New Survey by The Historica-Dominion Institute for Remembrance Day
TORONTO (November 8, 2010) – As Canadians prepare to honour veterans and currently-serving Canadian Forces members at Remembrance Day ceremonies across the country, a new poll commissioned by The Historica-Dominion Institute measures Canadians’ knowledge of the First and Second World Wars as compared to their knowledge of the current conflict in Afghanistan.
The online survey of over 1,015 Canadians, conducted by Ipsos Reid, posed three similar questions about each of the First World War, the Second World War, and the War in Afghanistan. Canadians aged 18 to 34 had the lowest knowledge of the First and Second World Wars (59% and 57%, respectively) with Canadians over 55 scoring highest on these questions (72% and 71%, respectively). However, those aged 18 to 34 possessed the highest level of knowledge (72%) among all age groups about the current war in Afghanistan.
Other key findings include:
- Overall, Canadians have a greater knowledge of the War in Afghanistan (69%) than of the Great War (64%) and the Second World War (63%);• When asked about the First World War, most (71%) Canadians know that Canada entered the war in 1914, though some believe Canada entered the war in 1918 (16%), 1929 (7%) or 1910 (5%);
- Only 56% of Canadians know that Canada entered the Second World War before the United Stated, while 44% believe the opposite. More than half of Canadians ages 18-34 (52%) believe that the United States entered the war before Canada;

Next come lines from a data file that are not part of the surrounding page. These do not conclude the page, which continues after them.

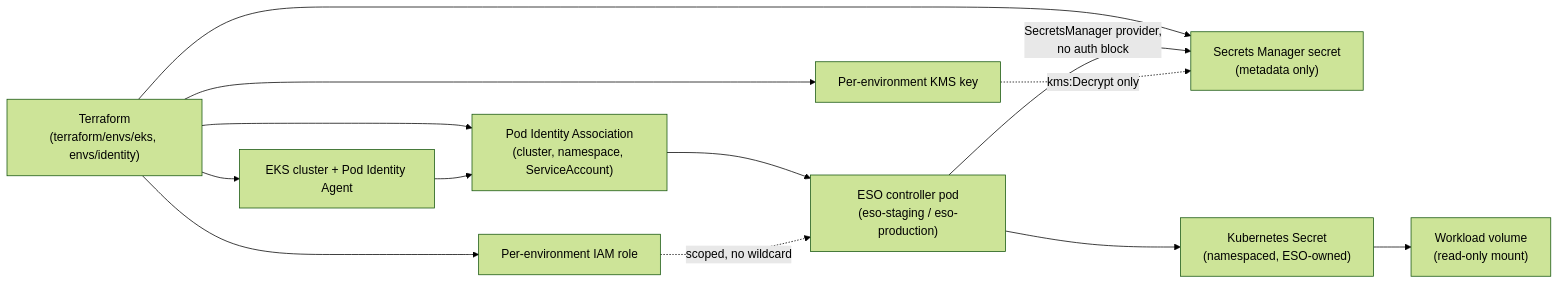
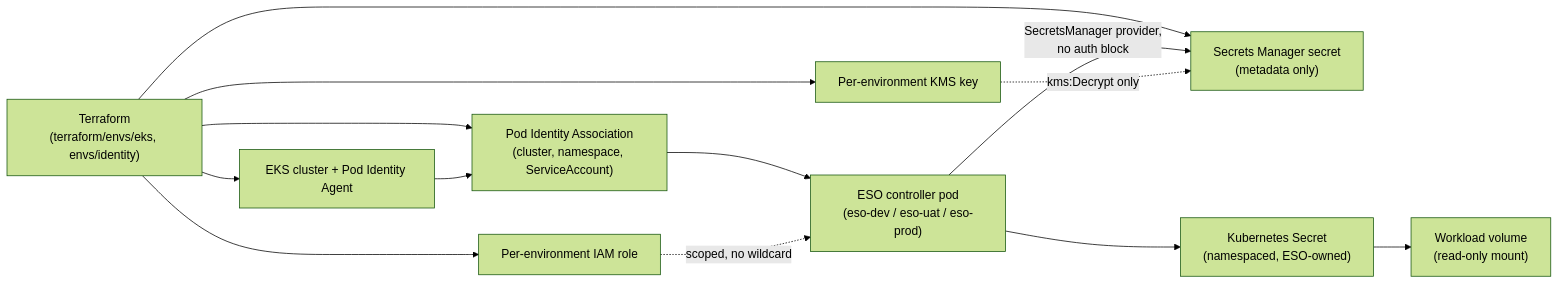
The fourth of 5 diagrams in docs/architecture/technical-architecture.md (IngMatrix-PGB/eks-gitops-platform-project), drawn with Mermaid (forest theme) before and after one commit. The commit also changed other lines of this file and 27 other files, not shown here.

First line of the commit message:
feat(aws): dev/uat/prod in the aws-eks profile and Terraform (Phase 2.7.2)

````diff
--- a/docs/architecture/technical-architecture.md
+++ b/docs/architecture/technical-architecture.md
@@ -469,15 +480,15 @@
 ```mermaid
 flowchart LR
     TF["Terraform<br/>(terraform/envs/eks, envs/identity)"] --> EKS["EKS cluster + Pod Identity Agent"]
     TF --> IAM["Per-environment IAM role"]
     TF --> KMS["Per-environment KMS key"]
     TF --> SM["Secrets Manager secret<br/>(metadata only)"]
     TF --> PIA["Pod Identity Association<br/>(cluster, namespace, ServiceAccount)"]
     EKS --> PIA
-    PIA --> ESO["ESO controller pod<br/>(eso-staging / eso-production)"]
+    PIA --> ESO["ESO controller pod<br/>(eso-dev / eso-uat / eso-prod)"]
     IAM -.->|scoped, no wildcard| ESO
     ESO -->|SecretsManager provider,<br/>no auth block| SM
     KMS -.->|kms:Decrypt only| SM
     ESO --> K8sSecret["Kubernetes Secret<br/>(namespaced, ESO-owned)"]
     K8sSecret --> Workload["Workload volume<br/>(read-only mount)"]
 ```
````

- Most (83%) Canadians know that in 2005 Canadian Forces undertook a renewed combat mission in Kandahar, with few confusing the name of the region as Kabul (9%), Kuwait (7%) or Kananaskis (1%)

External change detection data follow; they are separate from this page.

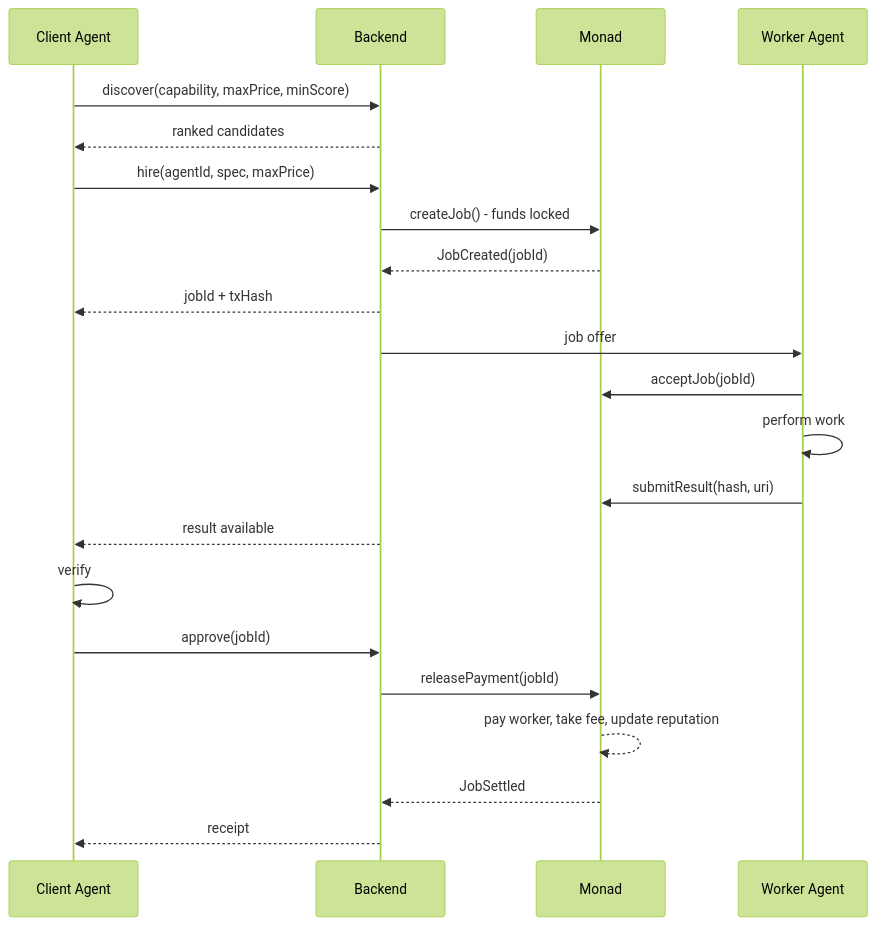
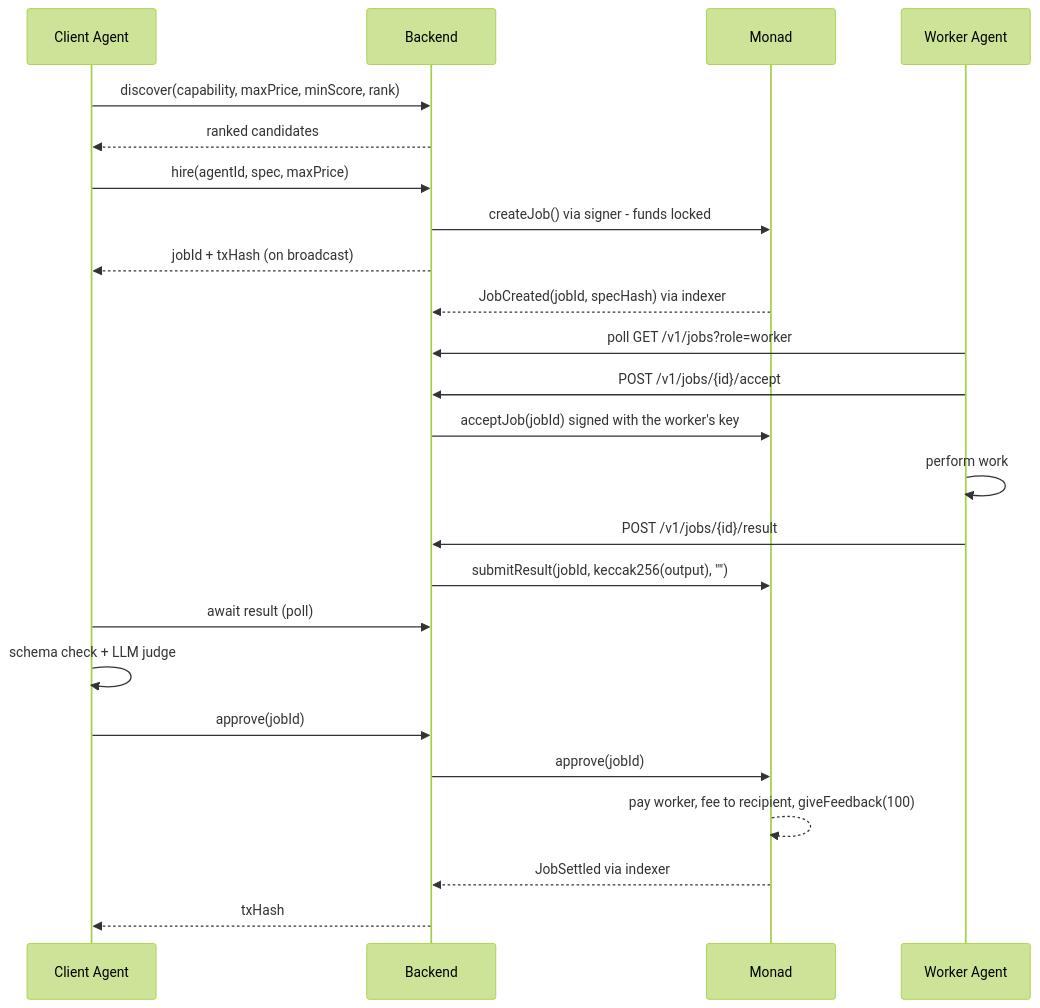
The second of 3 diagrams in docs/02-flowcharts.md (gopaltalaviya/agentx-backend), drawn with Mermaid (forest theme) before and after one commit. The commit also changed other lines of this file and 11 other files, not shown here.

````diff
--- a/docs/02-flowcharts.md
+++ b/docs/02-flowcharts.md
@@ -127,24 +155,26 @@
 ```mermaid
 sequenceDiagram
     participant C as Client Agent
     participant B as Backend
     participant M as Monad
     participant W as Worker Agent
-    C->>B: discover(capability, maxPrice, minScore)
+    C->>B: discover(capability, maxPrice, minScore, rank)
     B-->>C: ranked candidates
     C->>B: hire(agentId, spec, maxPrice)
-    B->>M: createJob() - funds locked
-    M-->>B: JobCreated(jobId)
-    B-->>C: jobId + txHash
-    B->>W: job offer
-    W->>M: acceptJob(jobId)
+    B->>M: createJob() via signer - funds locked
+    B-->>C: jobId + txHash (on broadcast)
+    M-->>B: JobCreated(jobId, specHash) via indexer
+    W->>B: poll GET /v1/jobs?role=worker
+    W->>B: POST /v1/jobs/{id}/accept
+    B->>M: acceptJob(jobId) signed with the worker's key
     W->>W: perform work
-    W->>M: submitResult(hash, uri)
-    B-->>C: result available
-    C->>C: verify
+    W->>B: POST /v1/jobs/{id}/result
+    B->>M: submitResult(jobId, keccak256(output), "")
+    C->>B: await result (poll)
+    C->>C: schema check + LLM judge
     C->>B: approve(jobId)
-    B->>M: releasePayment(jobId)
-    M-->>M: pay worker, take fee, update reputation
-    M-->>B: JobSettled
-    B-->>C: receipt
+    B->>M: approve(jobId)
+    M-->>M: pay worker, fee to recipient, giveFeedback(100)
+    M-->>B: JobSettled via indexer
+    B-->>C: txHash
 ```
````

“It would appear that Canadians know almost as much about the First and Second World Wars as they do about a war that still makes weekly headlines today. This seems to indicate a healthy - and I hope growing - appreciation of our country’s proud military history,” says Andrew Cohen, President of The Historica-Dominion Institute. “The challenge for us as a country remains to ensure that this knowledge gets passed along to the next generation.”
The survey also found an increase in the number of respondents who plan to attend an official Remembrance Day ceremony on November 11, with 22% of Canadians overall planning to attend, up from 20% last year and 16% in 2008. Furthermore, a majority of Canadians (75%) say that they will observe the customary two minutes of silence at 11 o’clock, as advocated by The Historica-Dominion Institute.
The Historica-Dominion Institute is the largest charitable organization dedicated to Canadian history, identity and citizenship. Its mandate is to build active and informed citizens through a greater knowledge and appreciation of the history, heritage and stories of Canada. Visit www.historica-dominion.ca.